How to complete this task –
Restate every record word for word, without the pictures.

(Data in this exercise)

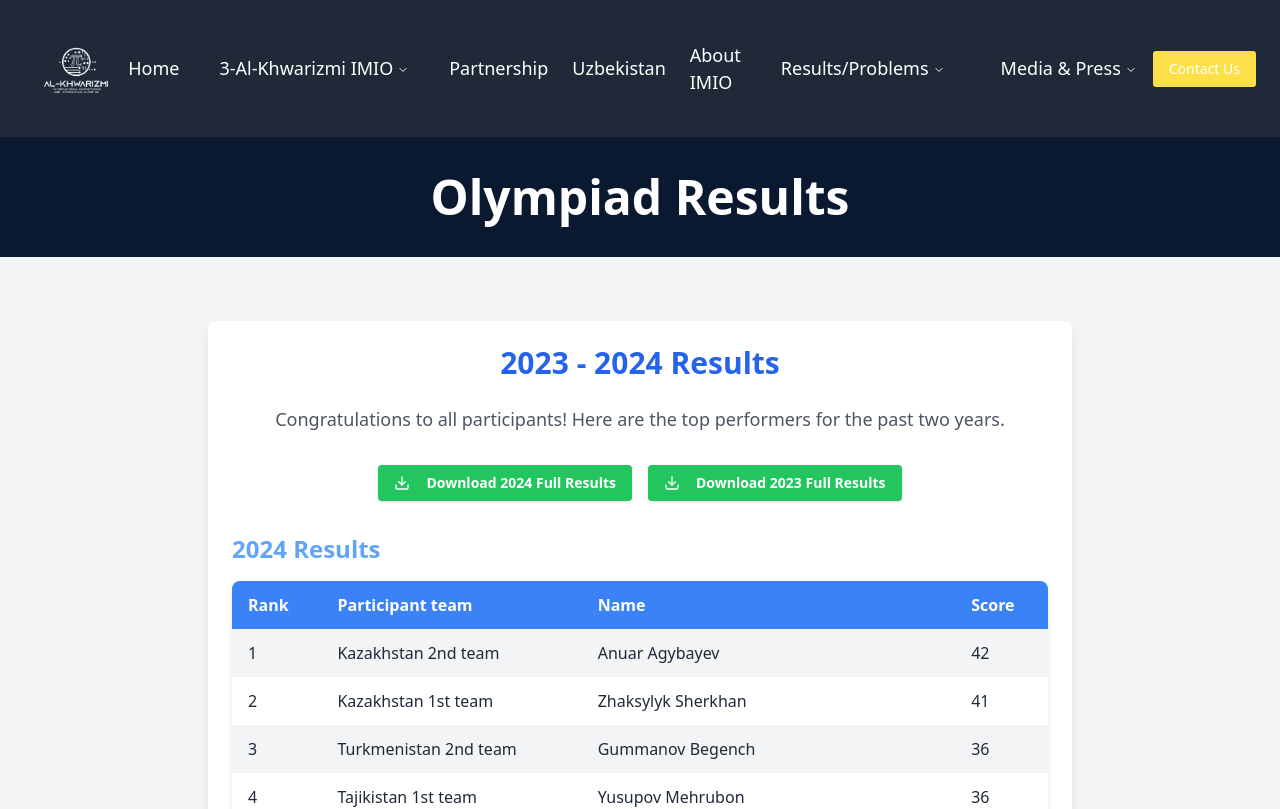
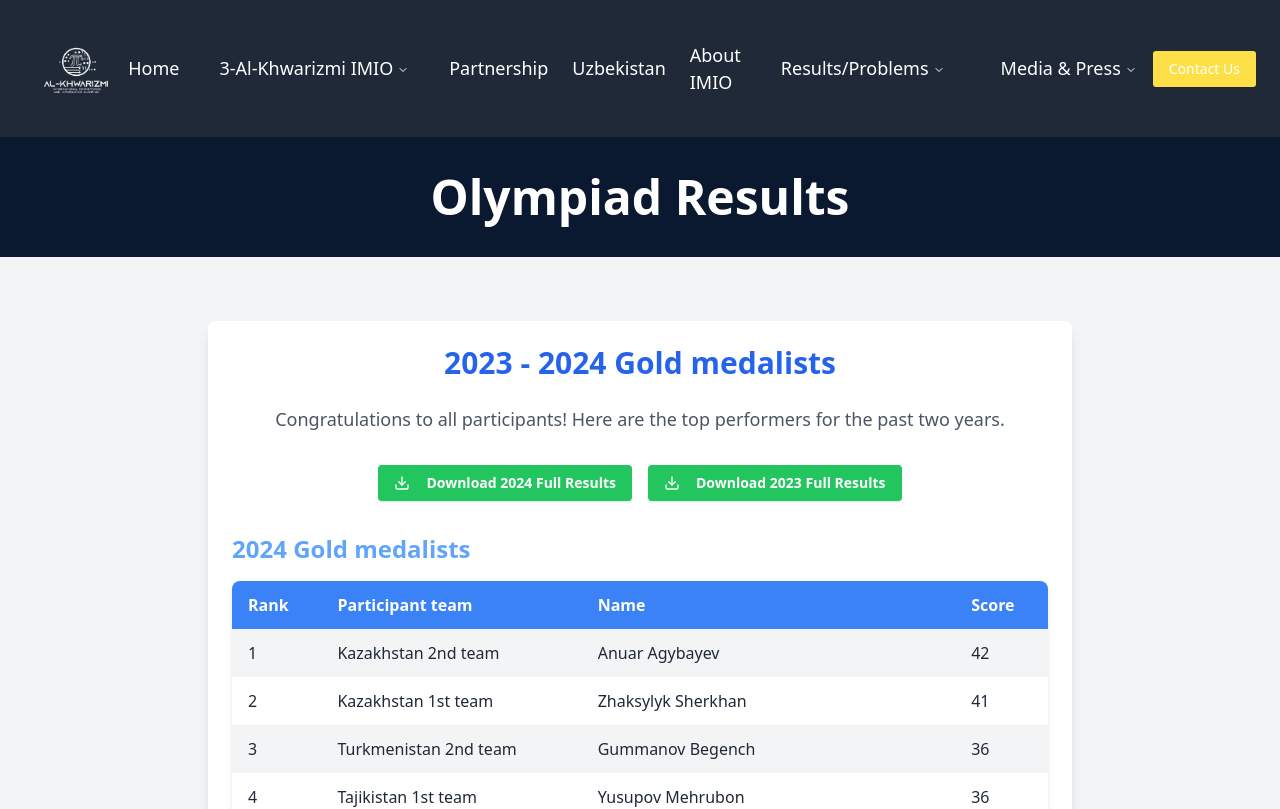
Before and after one commit to OkiljonDadakhanov/alxorazmiy, a Next.js app: page /results in a window 1280 px wide. Shown: the top 809 px of the page. Built offline with nearby package versions, Linux system fonts and the light colour scheme.

Commit message:
gold medalists

```diff
--- a/app/results/page.tsx
+++ b/app/results/page.tsx
@@ -148,7 +148,9 @@ const ResultTable: React.FC<ResultTableProps> = ({ year, data }) => {
 
   return (
     <div className="mb-8">
-      <h2 className="text-2xl font-bold text-blue-400 mb-4">{year} Results</h2>
+      <h2 className="text-2xl font-bold text-blue-400 mb-4">
+        {year} Gold medalists
+      </h2>
       <table className="w-full bg-white shadow-md rounded-lg overflow-hidden">
         <thead className="bg-blue-500 text-white">
           <tr>
@@ -193,7 +195,7 @@ const ResultsHeader: React.FC = () => <PageHeader title="Olympiad Results" />;
 const ResultsContent: React.FC = () => (
   <div className="bg-white shadow-lg rounded-lg p-6 mb-8">
     <h2 className="text-3xl font-bold text-center text-blue-600 mb-6">
-      {YEARS.PREVIOUS} - {YEARS.CURRENT} Results
+      {YEARS.PREVIOUS} - {YEARS.CURRENT} Gold medalists
     </h2>
     <p className="text-lg text-center text-gray-600 mb-8">
       Congratulations to all participants! Here are the top performers for the
--- a/next.config.ts
+++ b/next.config.ts
@@ -2,7 +2,10 @@ import type { NextConfig } from "next";
 
 const nextConfig: NextConfig = {
   /* config options here */
-  output: "standalone",
+  output: "export",
+  images: {
+    unoptimized: true, // Agar Next.js rasmi optimizatsiyasini ishlatmasa
+  },
 };
 
 export default nextConfig;
--- a/package.json
+++ b/package.json
@@ -6,7 +6,8 @@
     "dev": "next dev",
     "build": "next build",
     "start": "next start",
-    "lint": "next lint"
+    "lint": "next lint",
+    "export": "next build && next export"
   },
   "dependencies": {
     "@hookform/resolvers": "^3.10.0",
```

(End Data in this exercise)

Exercise response –
Before and after one commit to OkiljonDadakhanov/alxorazmiy, a Next.js app: page /results in a window 1280 px wide. Shown: the top 809 px of the page. Built offline with nearby package versions, Linux system fonts and the light colour scheme.

Commit message:
gold medalists

```diff
--- a/app/results/page.tsx
+++ b/app/results/page.tsx
@@ -148,7 +148,9 @@ const ResultTable: React.FC<ResultTableProps> = ({ year, data }) => {
 
   return (
     <div className="mb-8">
-      <h2 className="text-2xl font-bold text-blue-400 mb-4">{year} Results</h2>
+      <h2 className="text-2xl font-bold text-blue-400 mb-4">
+        {year} Gold medalists
+      </h2>
       <table className="w-full bg-white shadow-md rounded-lg overflow-hidden">
         <thead className="bg-blue-500 text-white">
           <tr>
@@ -193,7 +195,7 @@ const ResultsHeader: React.FC = () => <PageHeader title="Olympiad Results" />;
 const ResultsContent: React.FC = () => (
   <div className="bg-white shadow-lg rounded-lg p-6 mb-8">
     <h2 className="text-3xl font-bold text-center text-blue-600 mb-6">
-      {YEARS.PREVIOUS} - {YEARS.CURRENT} Results
+      {YEARS.PREVIOUS} - {YEARS.CURRENT} Gold medalists
     </h2>
     <p className="text-lg text-center text-gray-600 mb-8">
       Congratulations to all participants! Here are the top performers for the
--- a/next.config.ts
+++ b/next.config.ts
@@ -2,7 +2,10 @@ import type { NextConfig } from "next";
 
 const nextConfig: NextConfig = {
   /* config options here */
-  output: "standalone",
+  output: "export",
+  images: {
+    unoptimized: true, // Agar Next.js rasmi optimizatsiyasini ishlatmasa
+  },
 };
 
 export default nextConfig;
--- a/package.json
+++ b/package.json
@@ -6,7 +6,8 @@
     "dev": "next dev",
     "build": "next build",
     "start": "next start",
-    "lint": "next lint"
+    "lint": "next lint",
+    "export": "next build && next export"
   },
   "dependencies": {
     "@hookform/resolvers": "^3.10.0",
```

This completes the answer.